The Nursing and Midwifery Council (NMC) has approved controversial proposals for an alternative approach to nursing associate training, which moves away from the traditional supernumerary status that is used for undergraduate nurses.
The new approach allows trainee nursing associates to be included within staffing numbers in order to “adequately safeguard patients”. Individual employers will work with education institutions, to identify when trainee nursing associate need supported learning time.
A survey completed by NursingNotes of 412 trainee nursing associates reveals that 91 per cent believe they would have ‘increased learning opportunities’ with a more traditional supernumerary status. 72% said they had missed learning opportunities because they were unable to be released from practice.
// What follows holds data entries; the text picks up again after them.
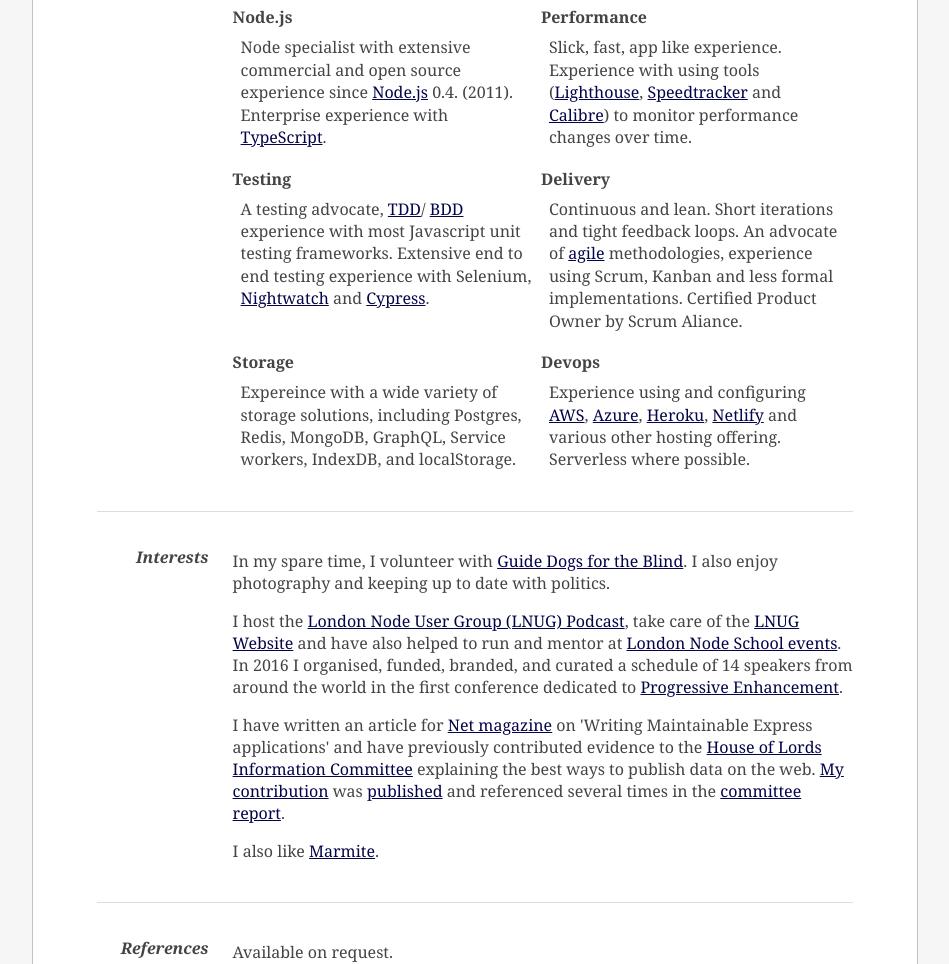
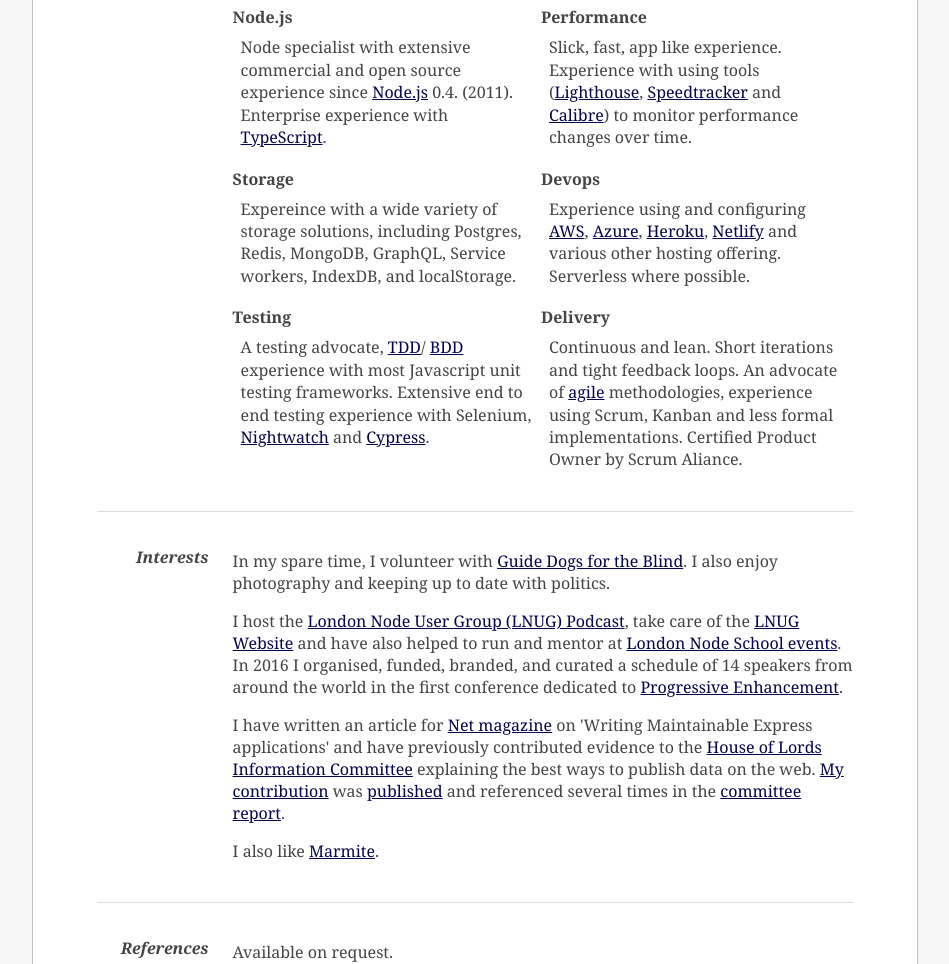
Before and after one commit to simonmcmanus/simonmcmanus.com, an Eleventy site: page static/cv.html in a window 1280 px wide. Shown: the part 1838-2802 px from the top of the page, without its empty margins (165-1114 px from the left). Built offline with nearby package versions, Linux system fonts and the light colour scheme; Eleventy itself is replaced by a stand-in of ours; files that its build step writes are made by us from their sources; what sizlate would draw is missing.

Commit message:
cv tweak

```diff
--- a/static/cv.html
+++ b/static/cv.html
@@ -462,6 +462,21 @@
             </div>
         </div>
 
+
+
+        <div class="box">
+            Storage
+            <div class="skill-description">
+                Expereince with a wide variety of storage solutions, including Postgres, Redis, MongoDB, GraphQL, Service workers, IndexDB, and localStorage.
+            </div>
+        </div>
+        <div class="box">
+            Devops
+            <div class="skill-description">
+                Experience using and configuring <a href="https://aws.amazon.com/">AWS</a>, <a href="https://azure.microsoft.com/">Azure</a>, <a href="https://www.heroku.com/">Heroku</a>, <a href="https://netlify.com/">Netlify</a> and various other hosting
+                offering. Serverless where possible.
+            </div>
+        </div>
         <div class="box">
             Testing
 
@@ -480,7 +495,6 @@
                 <a href="http://cypress.io">Cypress</a>.
             </div>
         </div>
-
         <div class="box">
             Delivery
             <div class="skill-description">
@@ -491,19 +505,7 @@
               implementations. Certified Product Owner by Scrum Aliance.
             </div>
           </div>
-          <div class="box">
-            Storage
-            <div class="skill-description">
-              Expereince with a wide variety of storage solutions, including Postgres, Redis, MongoDB, GraphQL, Service workers, IndexDB, and localStorage.
-            </div>
-          </div>
-          <div class="box">
-            Devops
-            <div class="skill-description">
-              Experience using and configuring <a href="https://aws.amazon.com/">AWS</a>, <a href="https://azure.microsoft.com/">Azure</a>, <a href="https://www.heroku.com/">Heroku</a>, <a href="https://netlify.com/">Netlify</a> and various
-                other hosting offering. Serverless where possible.
-            </div>
-        </div>
+
 
     </div>
     <div style="clear: both;"></div>
```
Lines whose indentation alone changed are shown as unchanged.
Only 1 in 20 respondents said they were classed as supernumerary in practice.
‘Meaningful education for trainee nursing associates’.
Danny Mortimer, chief executive of NHS Employers said: “We welcome today’s announcement from the Nursing and Midwifery Council. We believe this is a very positive step that will enable the service to provide meaningful education for trainee nursing associates, and in turn, support the delivery of patient care of the highest standards of quality and safety.
“Many employers are enthusiastic about this new role and we believe the decisions announced today by the NMC will support the service to further scale up the development and deployment of nursing associates.”
At today’s council meeting the NMC also formally ratified the standards of proficiency for nursing associates and a range of other tools for regulating these new roles. View the council papers.
Geraldine Walters, director of education and standards at the NMC said: “We know just how important it is that students who are training ‘on the job’ have time away from their everyday duties to learn. We’re confident that the plans we’ve outlined today will not only support students to learn and keep patients safe but also work for employers too.”
The RCN has ‘significant’ concerns.
The Royal College of Nursing has said however that it is concerned about the change.
Donna Kinnair, acting Chief Executive and General Secretary of the Royal College of Nursing, said: “We have significant concerns around the NMC’s decision not to treat trainee nursing associates as supernumerary. The alternative protected learning time is ill-defined and without an overarching quality assurance framework, it is hard to see how nursing staff, educators and the public can be confident in this approach.
“There is a strong rationale that supernumerary status allows nursing staff to learn effectively and safely. Any move away from this approach must be supported by robust evidence and planning.”
The NMC became the regulator of nursing associates in July 2018, and as a result, the first nursing associates to qualify in January will join its register.